These are some of the things I like to explore in an antagonist:
· What is his/her main problem, conflict or goal? What does he want the most?
· Does that conflict with my protagonist’s goal?
· How plausible is his motivation?
· What is the opposite of what he wants? And can he want both things at the same time?
· What are his good traits?
· What are his secrets? Exposing them may reveal weaknesses he doesn’t want others to see.
· What happened in his life that made him the way he is?
· What three steps can he take towards his goal?
· What three steps can he take away from his goal?
· What prevents him from taking these steps away from his goal?
· What’s at stake for him? What would be the consequences of failing to achieve his goal?
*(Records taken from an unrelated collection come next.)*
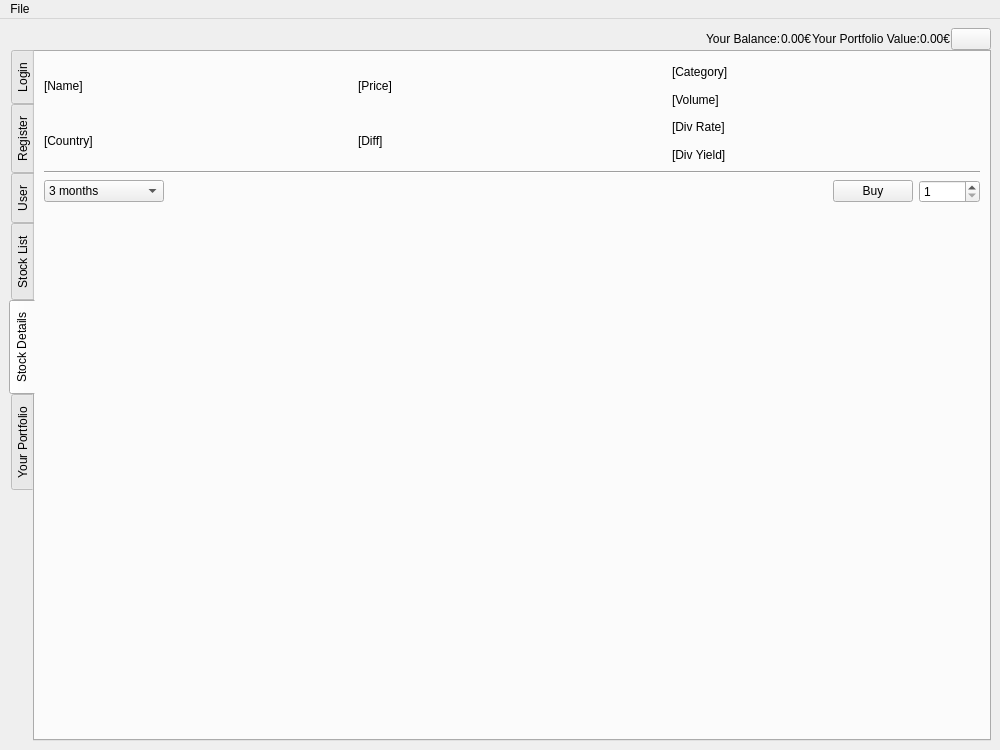
First picture: the form in main.ui, repository OfficialRey/GUIProject, before the edit.
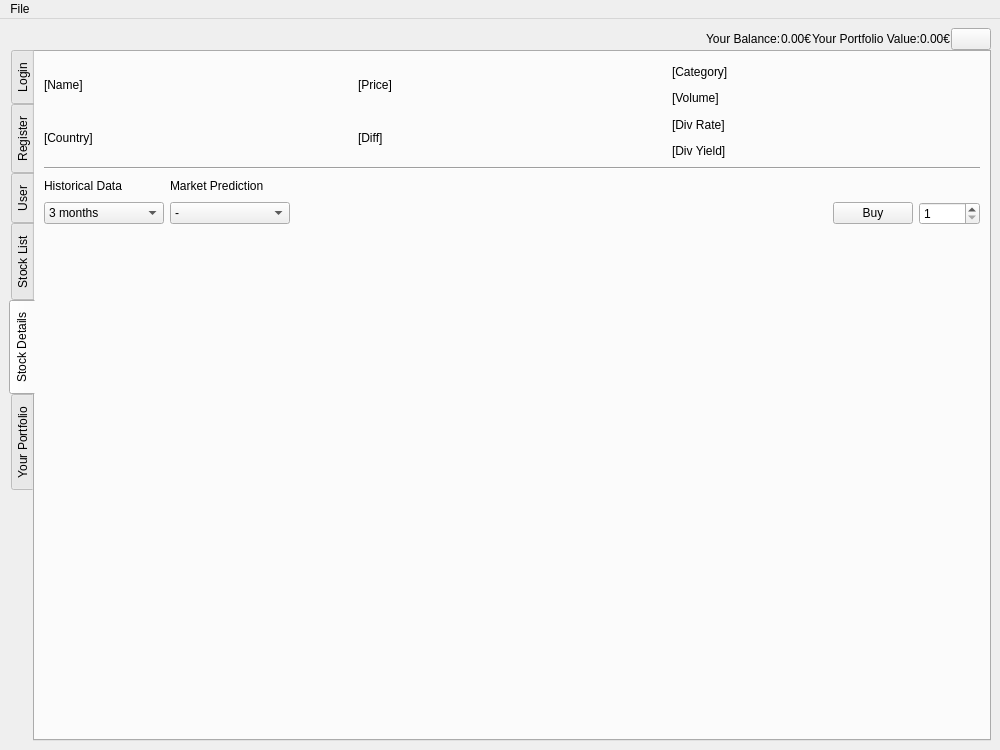
Second picture: the form after the edit. The open tabs and pages were chosen to show the change.

Commit message: Started to implement prediction algorithm

What changed in the file:
```diff
--- a/main.ui
+++ b/main.ui
@@ -969,7 +969,7 @@
        </attribute>
        <layout class="QVBoxLayout" name="verticalLayout_6">
         <item>
-         <layout class="QVBoxLayout" name="stockDetailsMainLayout" stretch="2,0,0,10">
+         <layout class="QVBoxLayout" name="stockDetailsMainLayout" stretch="2,0,0,0,10">
           <item>
            <layout class="QHBoxLayout" name="stockInfoLayout">
             <item>
@@ -1052,6 +1052,49 @@
             </property>
            </widget>
           </item>
+          <item>
+           <layout class="QHBoxLayout" name="horizontalLayout_4">
+            <item>
+             <widget class="QLabel" name="label">
+              <property name="minimumSize">
+               <size>
+                <width>120</width>
+                <height>0</height>
+               </size>
+              </property>
+              <property name="text">
+               <string>Historical Data</string>
+              </property>
+             </widget>
+            </item>
+            <item>
+             <widget class="QLabel" name="label_2">
+              <property name="minimumSize">
+               <size>
+                <width>120</width>
+                <height>0</height>
+               </size>
+              </property>
+              <property name="text">
+               <string>Market Prediction</string>
+              </property>
+             </widget>
+            </item>
+            <item>
+             <spacer name="horizontalSpacer_5">
+              <property name="orientation">
+               <enum>Qt::Horizontal</enum>
+              </property>
+              <property name="sizeHint" stdset="0">
+               <size>
+                <width>40</width>
+                <height>20</height>
+               </size>
+              </property>
+             </spacer>
+            </item>
+           </layout>
+          </item>
           <item>
            <layout class="QHBoxLayout" name="horizontalLayout">
             <item>
@@ -1107,6 +1150,64 @@
               </item>
              </widget>
             </item>
+            <item>
+             <widget class="QComboBox" name="graphPredictionSelection">
+              <property name="minimumSize">
+               <size>
+                <width>120</width>
+                <height>0</height>
+               </size>
+              </property>
+              <property name="editable">
+               <bool>false</bool>
+              </property>
+              <item>
+               <property name="text">
+                <string>-</string>
+               </property>
+              </item>
+              <item>
+               <property name="text">
+                <string>7 days</string>
+               </property>
+              </item>
+              <item>
+               <property name="text">
+                <string>1 month</string>
+               </property>
+              </item>
+              <item>
+               <property name="text">
+                <string>3 months</string>
+               </property>
+              </item>
+              <item>
+               <property name="text">
+                <string>6 months</string>
+               </property>
+              </item>
+              <item>
+               <property name="text">
+                <string>1 year</string>
+               </property>
+              </item>
+              <item>
+               <property name="text">
+                <string>2 years</string>
+               </property>
+              </item>
+              <item>
+               <property name="text">
+                <string>5 years</string>
+               </property>
+              </item>
+              <item>
+               <property name="text">
+                <string>10 years</string>
+               </property>
+              </item>
+             </widget>
+            </item>
             <item>
              <spacer name="horizontalSpacer_4">
               <property name="orientation">
```
Left out of the diff: 4 changed lines with no effect on the pictures. The commit also changes 5 other files.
A well-rounded antagonist will enrich a novel and make plotting it easier. And a great villain can take a story to a whole new level.
* * *
Rosemary McCracken has worked on newspapers across Canada as a reporter, arts reviewer, editorial writer and editor. She is now a Toronto-based fiction writer and freelance journalist. Her first Pat Tierney mystery, Safe Harbor, was shortlisted for Britain’s Crime Writers’ Association’s Debut Dagger in 2010 and published by Imajin Books in 2012. It was followed by Black Water in 2013. “The Sweetheart Scamster,” a Pat Tierney mystery in the anthology Thirteen, was a finalist for a Derringer Award in 2014. Rosemary’s third Pat Tierney mystery, Raven Lake, has just been released. It is available at myBook.to/RavenLakeTierney.
Follow Rosemary on her blog, Moving Target, at http://rosemarymccracken.wordpress.com; on Facebook at https://www.facebook.com/RosemaryMcCracken.Author/; and on Twitter @RCMcCracken. Visit Rosemary’s website at http://www.rosemarymccracken.com/.
Safe Harbor: myBook.to/SafeHarborTierney
Black Water: myBook.to/BlackWaterTierney
Raven Lake: myBook.to/RavenLakeTierney